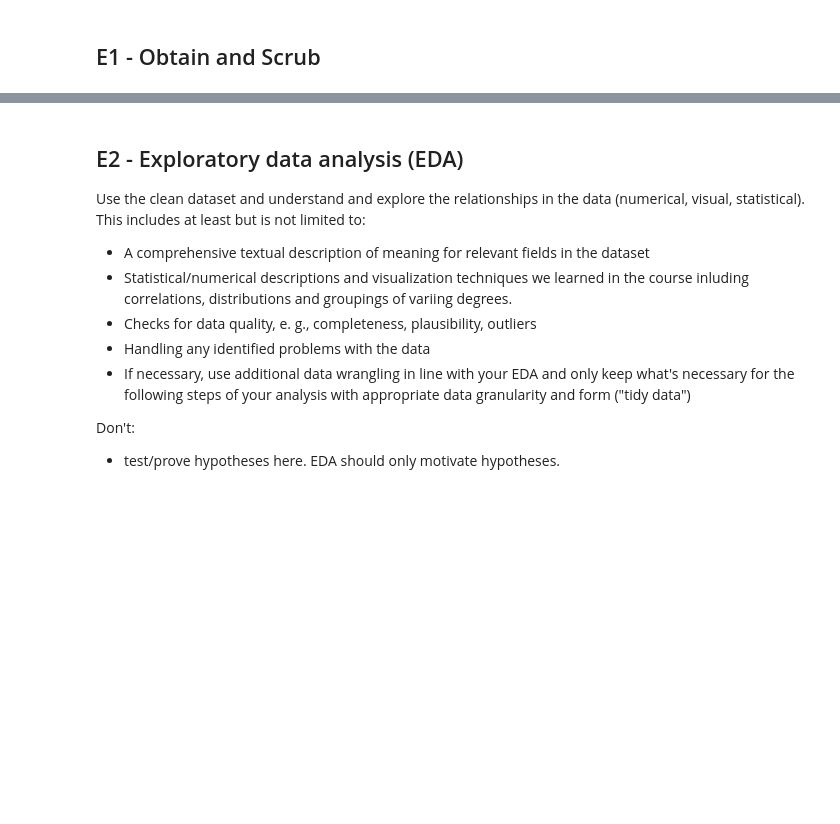
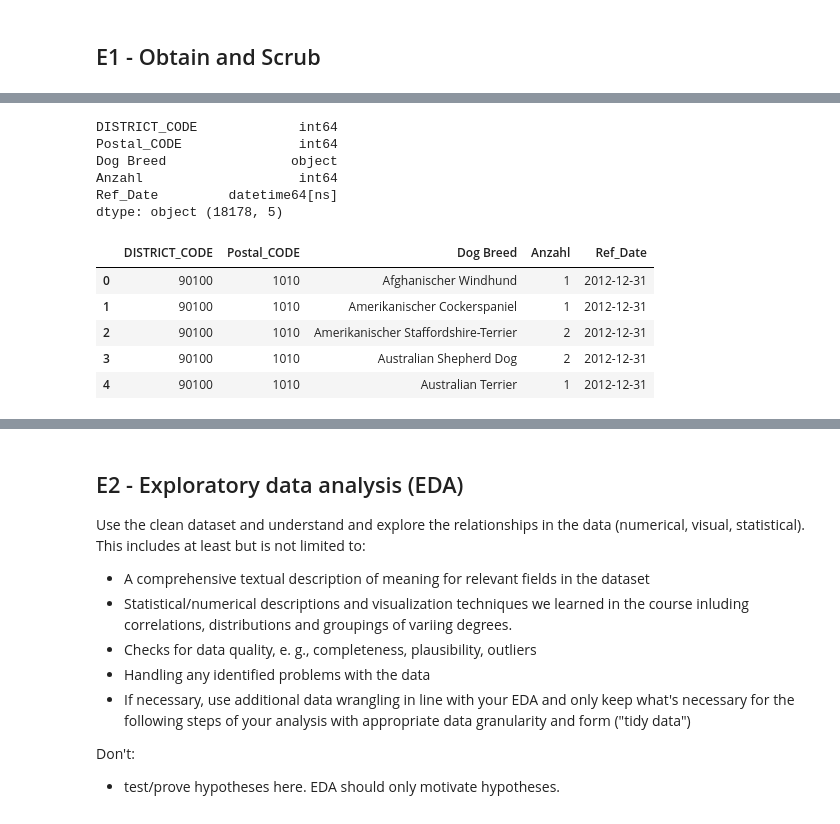
Before and after one commit to theresanother1/dee24-group-project, a Jupyter notebook: prj01.ipynb, the cells around one changed output, grey strips where cells are left out. Cells and saved outputs as stored; diff of their text form; code cells hidden in the pictures; blank space fills up the shorter version.

```diff
--- a/prj01.ipynb
+++ b/prj01.ipynb
@@ -110,0 +432,18 @@ dogs_2.head()
+# %%
+combined_dog_types = pd.concat([dog_types_2012, dog_types_2024])
+# %%
+print(combined_dog_types.dtypes, combined_dog_types.shape)
+combined_dog_types.head(5)
+# %% [output]
+DISTRICT_CODE             int64
+Postal_CODE               int64
+Dog Breed                object
+Anzahl                    int64
+Ref_Date         datetime64[ns]
+dtype: object (18178, 5)
+|  | DISTRICT_CODE | Postal_CODE | Dog Breed | Anzahl | Ref_Date |
+| 0 | 90100 | 1010 | Afghanischer Windhund | 1 | 2012-12-31 |
+| 1 | 90100 | 1010 | Amerikanischer Cockerspaniel | 1 | 2012-12-31 |
+| 2 | 90100 | 1010 | Amerikanischer Staffordshire-Terrier | 2 | 2012-12-31 |
+| 3 | 90100 | 1010 | Australian Shepherd Dog | 2 | 2012-12-31 |
+| 4 | 90100 | 1010 | Australian Terrier | 1 | 2012-12-31 |
```
Also changed, not shown: parts of 51 cells of this notebook.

| Activity |
Leaving the pictures out, reproduce the entries above exactly.

| Result below |
Before and after one commit to theresanother1/dee24-group-project, a Jupyter notebook: prj01.ipynb, the cells around one changed output, grey strips where cells are left out. Cells and saved outputs as stored; diff of their text form; code cells hidden in the pictures; blank space fills up the shorter version.

```diff
--- a/prj01.ipynb
+++ b/prj01.ipynb
@@ -110,0 +432,18 @@ dogs_2.head()
+# %%
+combined_dog_types = pd.concat([dog_types_2012, dog_types_2024])
+# %%
+print(combined_dog_types.dtypes, combined_dog_types.shape)
+combined_dog_types.head(5)
+# %% [output]
+DISTRICT_CODE             int64
+Postal_CODE               int64
+Dog Breed                object
+Anzahl                    int64
+Ref_Date         datetime64[ns]
+dtype: object (18178, 5)
+|  | DISTRICT_CODE | Postal_CODE | Dog Breed | Anzahl | Ref_Date |
+| 0 | 90100 | 1010 | Afghanischer Windhund | 1 | 2012-12-31 |
+| 1 | 90100 | 1010 | Amerikanischer Cockerspaniel | 1 | 2012-12-31 |
+| 2 | 90100 | 1010 | Amerikanischer Staffordshire-Terrier | 2 | 2012-12-31 |
+| 3 | 90100 | 1010 | Australian Shepherd Dog | 2 | 2012-12-31 |
+| 4 | 90100 | 1010 | Australian Terrier | 1 | 2012-12-31 |
```
Also changed, not shown: parts of 51 cells of this notebook.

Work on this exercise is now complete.